State, local officials monitoring flood conditions in region
The Illinois State Emergency Operations Center in Springfield was directed last week to monitor flood conditions in Southern Illinois.
Gov. JB Pritzker also directed the center to quickly deploy state assets and personnel if local officials request assistance as they battle floodwaters.
Pritzker and Illinois Emergency Management Agency, IEMA, acting director Alicia Tate-Nadeau met with local officials and emergency management officials on Tuesday, Feb. 26, in Massac and Alexander counties as the communities continued to prepare for significant crests on the Ohio River.
State Rep. Patrick Windhorst, R-Metropolis, and State Sen. Dale Fowler, R-Harrisburg, joined the governor and other state officials to survey the flooding situation.
The officials had an up-close look at the flooding situation in Metropolis and Cairo, as well as in rural areas in the 118th District in Southern Illinois.
“I want all of our communities that have been impacted by recent flooding, from Northern Illinois to Southern Illinois, to know we are taking this very seriously,” Pritzker said.
The governor said the state would do everything it could to help communities which are experiencing the extreme flooding conditions.

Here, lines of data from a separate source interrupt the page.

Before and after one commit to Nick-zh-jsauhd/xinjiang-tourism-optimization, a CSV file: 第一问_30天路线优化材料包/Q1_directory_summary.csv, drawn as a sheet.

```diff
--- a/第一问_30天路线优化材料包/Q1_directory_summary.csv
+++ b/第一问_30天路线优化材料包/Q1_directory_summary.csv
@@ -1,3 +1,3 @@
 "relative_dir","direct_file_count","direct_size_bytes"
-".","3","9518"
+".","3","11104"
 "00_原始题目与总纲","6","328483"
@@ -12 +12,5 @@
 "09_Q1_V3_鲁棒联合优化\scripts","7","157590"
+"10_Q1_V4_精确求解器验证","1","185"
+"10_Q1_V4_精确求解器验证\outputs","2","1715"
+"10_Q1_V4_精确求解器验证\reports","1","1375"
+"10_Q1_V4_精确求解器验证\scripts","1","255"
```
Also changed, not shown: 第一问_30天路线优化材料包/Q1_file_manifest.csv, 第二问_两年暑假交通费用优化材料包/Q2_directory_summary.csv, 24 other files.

“It’s important we work together in the days and weeks ahead to keep families safe and protect our communities.”
On Tuesday, Feb. 26, a crew from the Illinois Department of Corrections Shawnee Correctional Center began sandbag operations to aid the flood fight in Alexander County.
Additional sandbags and pumps have also been deployed to Massac County and Alexander County.

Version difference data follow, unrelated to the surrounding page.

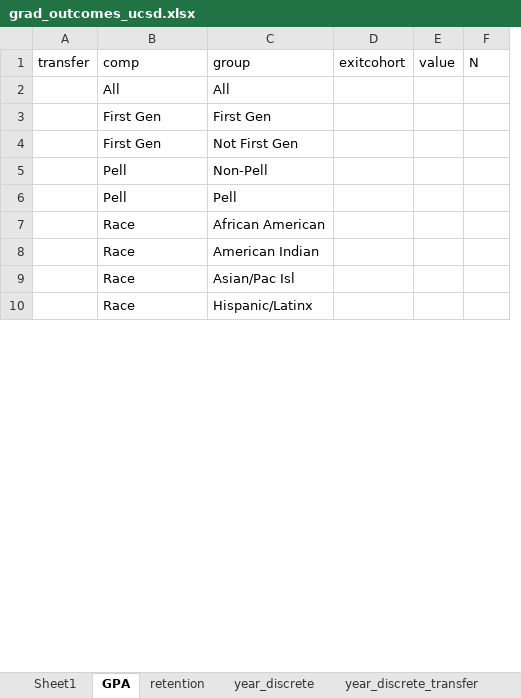
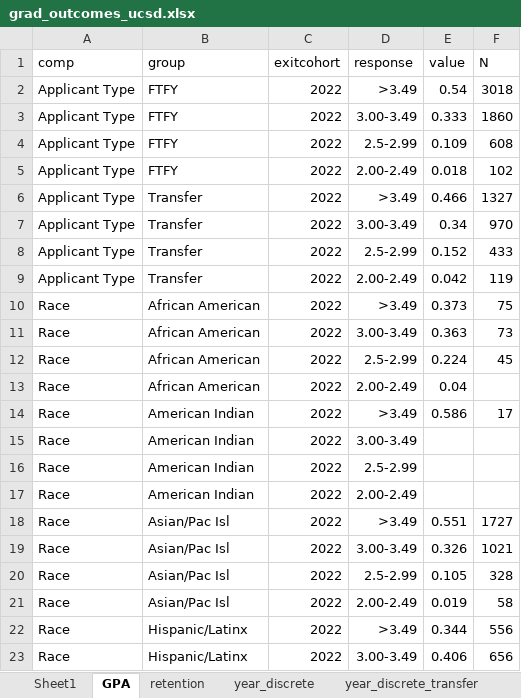
Before and after one commit to raghoo2k/UCSD_Gaps_Quarto, an Excel workbook: data/grad_outcomes_ucsd.xlsx, sheet GPA, drawn as a sheet; only a part is shown; values as stored, in another font and other column widths than the file's, no borders; removed rows and columns are numbered as before the commit, all else as after; the diff covers the shown part only; the diff names each change by its address in the sheet, - before the commit and + after, or states it on an @@ line.

```diff
--- a/data/grad_outcomes_ucsd.xlsx (sheet GPA)
+++ b/data/grad_outcomes_ucsd.xlsx (sheet GPA)
-column A (transfer), empty
+column D (response), row 13: 2.00-2.49; rows 15-16: 3.00-3.49 | 2.5-2.99; row 22: >3.49
-row 2:  | All | All
-row 3:  | First Gen | First Gen
-row 4:  | First Gen | Not First Gen
-row 5:  | Pell | Non-Pell
-row 6:  | Pell | Pell
+row 2: Applicant Type | FTFY | 2022 | >3.49 | 0.54 | 3018
+row 3: Applicant Type | FTFY | 2022 | 3.00-3.49 | 0.333 | 1860
+row 4: Applicant Type | FTFY | 2022 | 2.5-2.99 | 0.109 | 608
+row 5: Applicant Type | FTFY | 2022 | 2.00-2.49 | 0.018 | 102
+row 6: Applicant Type | Transfer | 2022 | >3.49 | 0.466 | 1327
+row 7: Applicant Type | Transfer | 2022 | 3.00-3.49 | 0.34 | 970
+row 8: Applicant Type | Transfer | 2022 | 2.5-2.99 | 0.152 | 433
+row 9: Applicant Type | Transfer | 2022 | 2.00-2.49 | 0.042 | 119
+row 10: Race | African American | 2022 | >3.49 | 0.373 | 75
+row 11: Race | African American | 2022 | 3.00-3.49 | 0.363 | 73
+row 12: Race | African American | 2022 | 2.5-2.99 | 0.224 | 45
-C13 (exitcohort): (empty)
+C13 (exitcohort): 2022
-E13 (value): (empty)
+E13 (value): 0.04
+row 14: Race | American Indian | 2022 | >3.49 | 0.586 | 17
-C15:C16 (exitcohort): (empty)
+C15:C16 (exitcohort): 2022
-B16 (group): Asian/Pac Isl
+B16 (group): American Indian
+row 17: Race | American Indian | 2022 | 2.00-2.49
+row 18: Race | Asian/Pac Isl | 2022 | >3.49 | 0.551 | 1727
+row 19: Race | Asian/Pac Isl | 2022 | 3.00-3.49 | 0.326 | 1021
+row 20: Race | Asian/Pac Isl | 2022 | 2.5-2.99 | 0.105 | 328
+row 21: Race | Asian/Pac Isl | 2022 | 2.00-2.49 | 0.019 | 58
-C22 (exitcohort): (empty)
+C22 (exitcohort): 2022
-E22 (value): (empty)
+E22 (value): 0.344
-F22 (N): (empty)
+F22 (N): 556
+row 23: Race | Hispanic/Latinx | 2022 | 3.00-3.49 | 0.406 | 656
```
Also changed, not shown: 12 added rows and 6 edited cells elsewhere in this sheet, data/ucues_2022_rebuild.xlsx, 12 other files.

IEMA staff have been deployed to Southern Illinois to help local emergency management officials assess the need for state assets or personnel.
The American Red Cross is also working throughout the area assisting residents and attending to the needs of volunteers.

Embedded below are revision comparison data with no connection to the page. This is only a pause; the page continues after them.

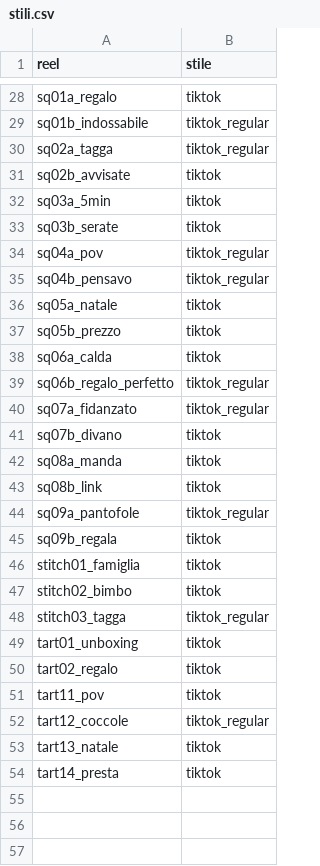
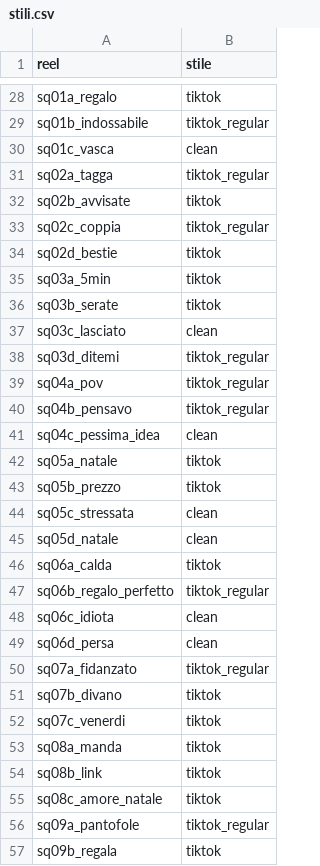
Before and after one commit to yassineben2004-droid/auto-edit-post, a CSV file: clip_montate/pijamamania/stili.csv, drawn as a sheet; only a part is shown, gaps mark what is left out; the shorter side is filled out with more unchanged rows.

Commit message:
reel montati 2026-11-17 18:50

```diff
--- a/clip_montate/pijamamania/stili.csv
+++ b/clip_montate/pijamamania/stili.csv
@@ -29,16 +29,28 @@ sq01a_regalo,tiktok
 sq01b_indossabile,tiktok_regular
+sq01c_vasca,clean
 sq02a_tagga,tiktok_regular
 sq02b_avvisate,tiktok
+sq02c_coppia,tiktok_regular
+sq02d_bestie,tiktok
 sq03a_5min,tiktok
 sq03b_serate,tiktok
+sq03c_lasciato,clean
+sq03d_ditemi,tiktok_regular
 sq04a_pov,tiktok_regular
 sq04b_pensavo,tiktok_regular
+sq04c_pessima_idea,clean
 sq05a_natale,tiktok
 sq05b_prezzo,tiktok
+sq05c_stressata,clean
+sq05d_natale,clean
 sq06a_calda,tiktok
 sq06b_regalo_perfetto,tiktok_regular
+sq06c_idiota,clean
+sq06d_persa,clean
 sq07a_fidanzato,tiktok_regular
 sq07b_divano,tiktok
+sq07c_venerdi,tiktok
 sq08a_manda,tiktok
 sq08b_link,tiktok
+sq08c_amore_natale,tiktok
 sq09a_pantofole,tiktok_regular
```
Also changed, not shown: 12 other files.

Public safety officials also reminded motorists to be on the lookout for road closure postings.
Residents are urged to avoid areas already flooded and never cross any barriers that are put in place by local emergency officials.
“Each year, more deaths occur due to flooding than from any other thunderstorm related hazard,” IEMA director Tate-Nadeau said.
“Over half of all flood-related drownings occur when a vehicle is driven into hazardous flood waters. Please heed the warning from your local officials. Turn around, don’t drown. It is never safe to drive or walk into flood waters.”
“Flooding is a major challenge for those of us living in Southern Illinois,” State Rep. Windhorst said.
“The amount of precipitation in the Ohio River basin over the last several months has resulted in rising river levels in our region and flooding for many of our residents.
“The crest is expected to be among the highest on record, but from what I learned today, property damage to this point has been limited to the dozens, rather than the thousands of houses and residents.”
Windhorst vowed to continue to monitor the flooding situation and to stay in close contact with IEMA officials.
“This may be an ongoing issue year after year, as we indeed live in the flood plain of two large rivers,” Windhorst said.
“But, every time that Southern Illinois faces one of these disasters, I am amazed at the teamwork and the results that are produced when the local government units work together with each other and the public to keep people safe, to perform rescues and to ultimately rebuild after damage occurs.”